(Editor’s Note: Today marks the return of weekly columns written by local master gardeners.)
A sure sign of spring is seeing sap buckets hanging from a maple tree.Making maple syrup is one of the oldest food-processing traditions in upper North America.
You also can make this delicious syrup. Maple syrup production in the United States is mainly in the Northeast and the northern Midwest. Pennsylvania ranks from fifth to seventh in production.
Beginning this enterprise requires extensive planning and may include a considerable capital investment depending on the size of the operation. Basic equipment for syrup making includes, a drill bit, spouts (spiles) and hooks, collecting buckets and covers, gathering pails, a collecting tank and one or more holding tanks. The collecting containers must be covered to keep out snow, leaves, dirt and debris.

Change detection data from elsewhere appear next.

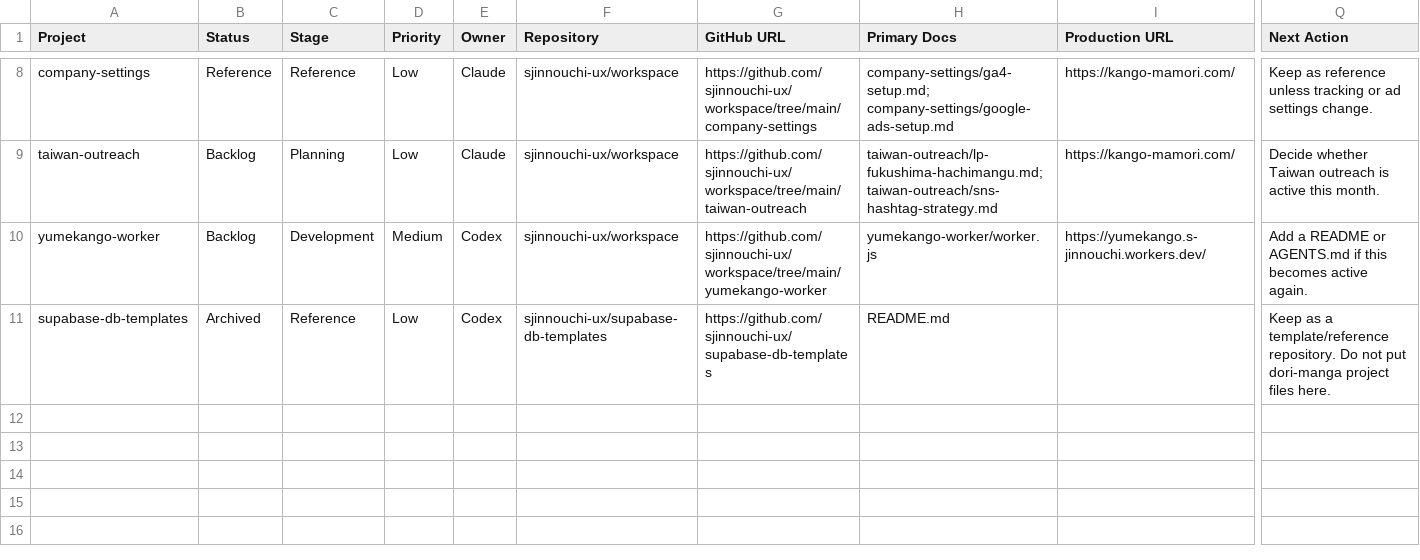
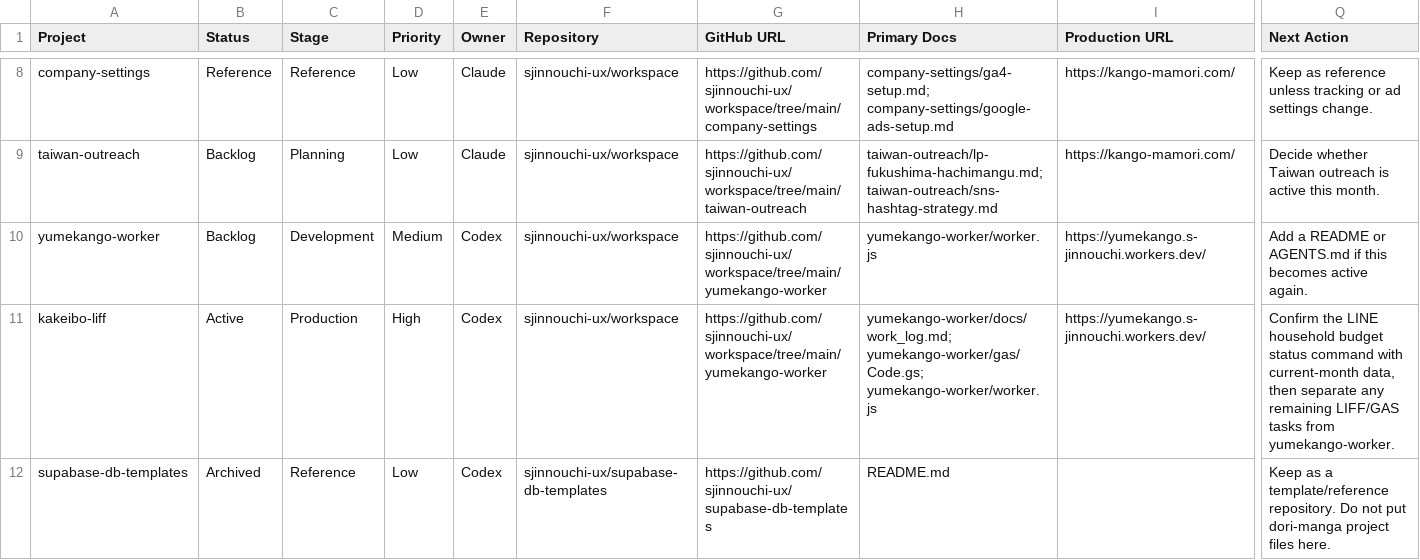
Before and after one commit to sjinnouchi-ux/workspace, a CSV file: docs/notion/projects.csv, drawn as a sheet; only a part is shown, gaps mark what is left out; rows hold the shown columns only; the diff names each change by its address in the sheet, - before the commit and + after, or states it on an @@ line.

Commit message:
chore: add kakeibo project to notion prep

```diff
--- a/docs/notion/projects.csv
+++ b/docs/notion/projects.csv
+row 11: kakeibo-liff | Active | Production | High | Codex | sjinnouchi-ux/workspace | https://github.com/sjinnouchi-ux/workspace/tree/main/yumekango-worker | yumekango-worker/docs/work_log.md; yumekango-worker/gas/Code.gs; yumekango-worker/worker.js | https://yumekango.s-jinnouchi.workers.dev/ | Confirm the LINE household budget status command with current-month data, then separate any remaining LIFF/GAS tasks from yumekango-worker.
```
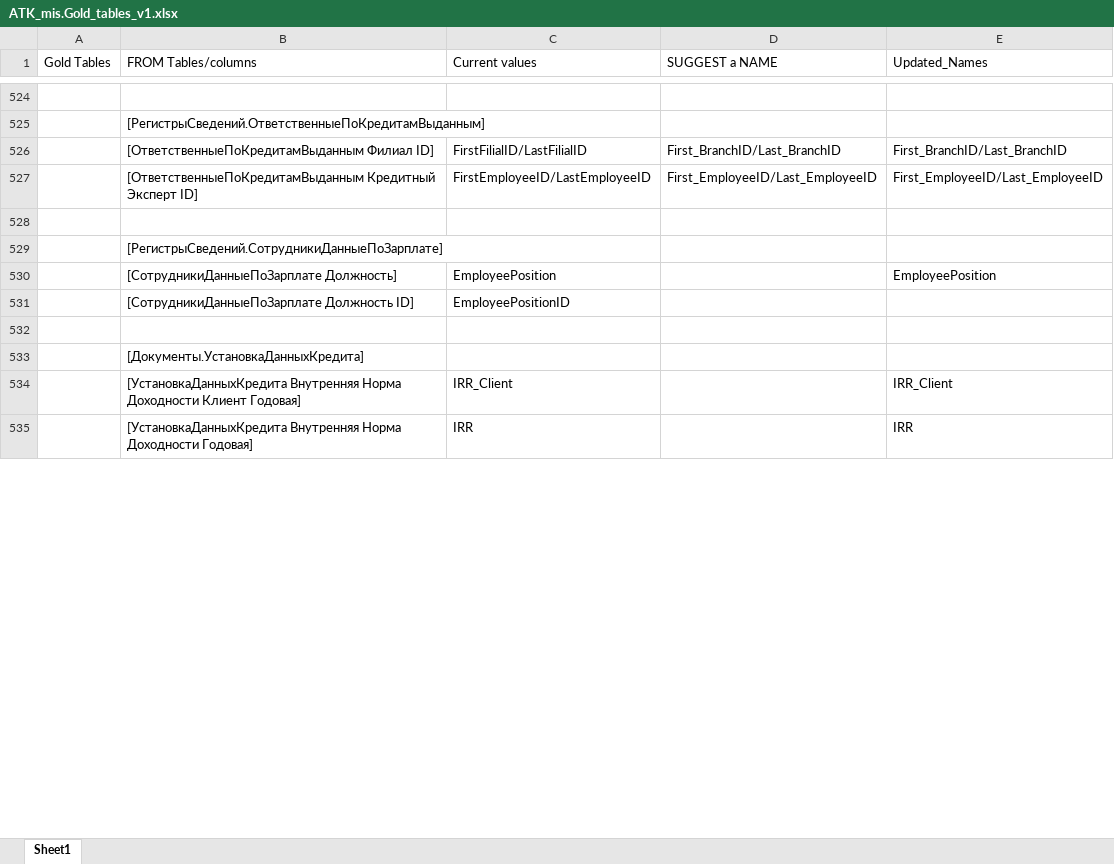
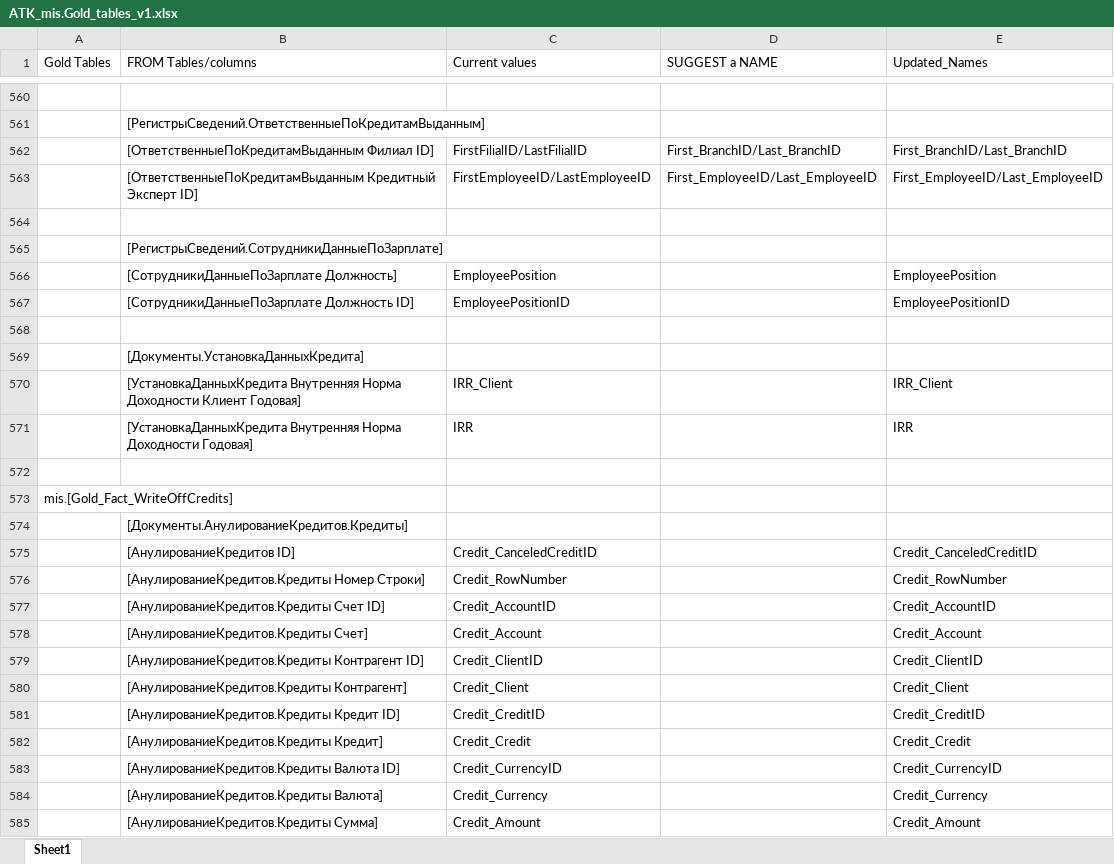
Before and after one commit to EugeniuPascal/ATK_SQL_Compilation, an Excel workbook: data/glossary/ATK_mis.Gold_tables_v1.xlsx, sheet Sheet1, drawn as a sheet; only a part is shown, gaps mark what is left out; values as stored, in another font and other column widths than the file's, no cell formats; conditional formats not drawn; addresses are those after the commit; the diff covers the shown part only; the diff names each change by its address in the sheet, - before the commit and + after, or states it on an @@ line.

Commit message:
commit

```diff
--- a/data/glossary/ATK_mis.Gold_tables_v1.xlsx (sheet Sheet1)
+++ b/data/glossary/ATK_mis.Gold_tables_v1.xlsx (sheet Sheet1)
-E567 (Updated_Names): (empty)
+E567 (Updated_Names): EmployeePositionID
+row 572: (empty)
+row 573: mis.[Gold_Fact_WriteOffCredits]
+row 574:  | [Документы.АнулированиеКредитов.Кредиты]
+row 575:  | [АнулированиеКредитов ID] | Credit_CanceledCreditID |  | Credit_CanceledCreditID
+row 576:  | [АнулированиеКредитов.Кредиты Номер Строки] | Credit_RowNumber |  | Credit_RowNumber
+row 577:  | [АнулированиеКредитов.Кредиты Счет ID] | Credit_AccountID |  | Credit_AccountID
+row 578:  | [АнулированиеКредитов.Кредиты Счет] | Credit_Account |  | Credit_Account
+row 579:  | [АнулированиеКредитов.Кредиты Контрагент ID] | Credit_ClientID |  | Credit_ClientID
+row 580:  | [АнулированиеКредитов.Кредиты Контрагент] | Credit_Client |  | Credit_Client
+row 581:  | [АнулированиеКредитов.Кредиты Кредит ID] | Credit_CreditID |  | Credit_CreditID
+row 582:  | [АнулированиеКредитов.Кредиты Кредит] | Credit_Credit |  | Credit_Credit
+row 583:  | [АнулированиеКредитов.Кредиты Валюта ID] | Credit_CurrencyID |  | Credit_CurrencyID
+row 584:  | [АнулированиеКредитов.Кредиты Валюта] | Credit_Currency |  | Credit_Currency
+row 585:  | [АнулированиеКредитов.Кредиты Сумма] | Credit_Amount |  | Credit_Amount
```
Also changed, not shown: 165 added rows, 30 removed rows and 137 edited cells elsewhere in this sheet, cell formats, formulas that keep their value.
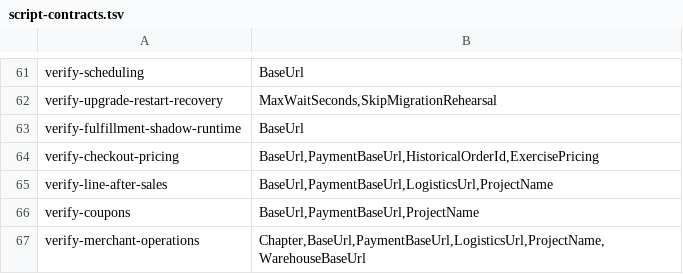
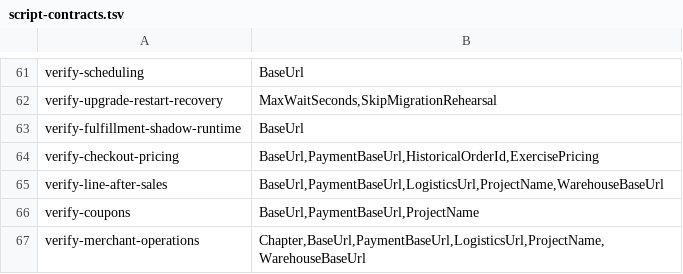
Before and after one commit to huruiyi/commerceflow-lab, a TSV file: scripts/script-contracts.tsv, drawn as a sheet; only a part is shown, gaps mark what is left out.

```diff
--- a/scripts/script-contracts.tsv
+++ b/scripts/script-contracts.tsv
@@ -64,3 +64,3 @@ verify-fulfillment-shadow-runtime	BaseUrl
 verify-checkout-pricing	BaseUrl,PaymentBaseUrl,HistoricalOrderId,ExercisePricing
-verify-line-after-sales	BaseUrl,PaymentBaseUrl,LogisticsUrl,ProjectName
+verify-line-after-sales	BaseUrl,PaymentBaseUrl,LogisticsUrl,ProjectName,WarehouseBaseUrl
 verify-coupons	BaseUrl,PaymentBaseUrl,ProjectName
```
Also changed, not shown: 39 other files.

Two main factors will limit the size of your operation: one is the number of trees available and the other is the size of your workforce.
The best species of maple for syrup production in Pennsylvania is the sugar maple, Acer saccharum.
However, red, silver, and Norway maples (Acer rubrum, A. saccharinum, and A. platanoides) may be used. Generally, the sugar content of the sap of these species is not as high, requiring more sap to produce syrup.
Maples are easy to identify because of their opposite branching habitat, leaf shape and unique fruit called samaras. The bark on young trees is light gray to brown and rather smooth.
During the active growing season, leaf shapes identify maples easily. Also, red and silver maple break bud (swelling of the buds) sooner than sugar maple, which shortens the sap-collection season.
The best trees to tap have large crowns with no defects.
Another option is to identify and mark the trees when they are in leaf so you can easily locate the maples during the winter.
One of the most important and most often overlooked factors in maple syrup production is maintaining the sugar maple tree in a healthy and productive condition. To maximize tree health and vigor, the soil should be moist but well drained.
Sugar maple is a somewhat demanding species as far as soil fertility is concerned. Thinning the sugar bush may improve the spacing among your trees. Adequately spaced trees will be healthier and produce larger crowns, which will eventually lead to higher sap production.
In the northeast, sap begins to flow in late January or early February. However, the most productive runs (times when sap flows) will be from mid-February through March (and occasionally into early April).
Warm days (temperatures above 40°F) and cold nights (temperatures below 32°F) will normally start the flow of sap. The sap will often stop flowing if night temperatures exceed 32°F, but will begin again when nights drop below freezing.
Generally, early runs produce lighter colored syrups. The further you go into the season, the darker the syrup becomes. Light syrups are preferred for value-added products such as maple sugar and maple cream.
(Leighow has been a Penn State Extension Master Gardener of Columbia County since 1995 and gardens in Numidia.)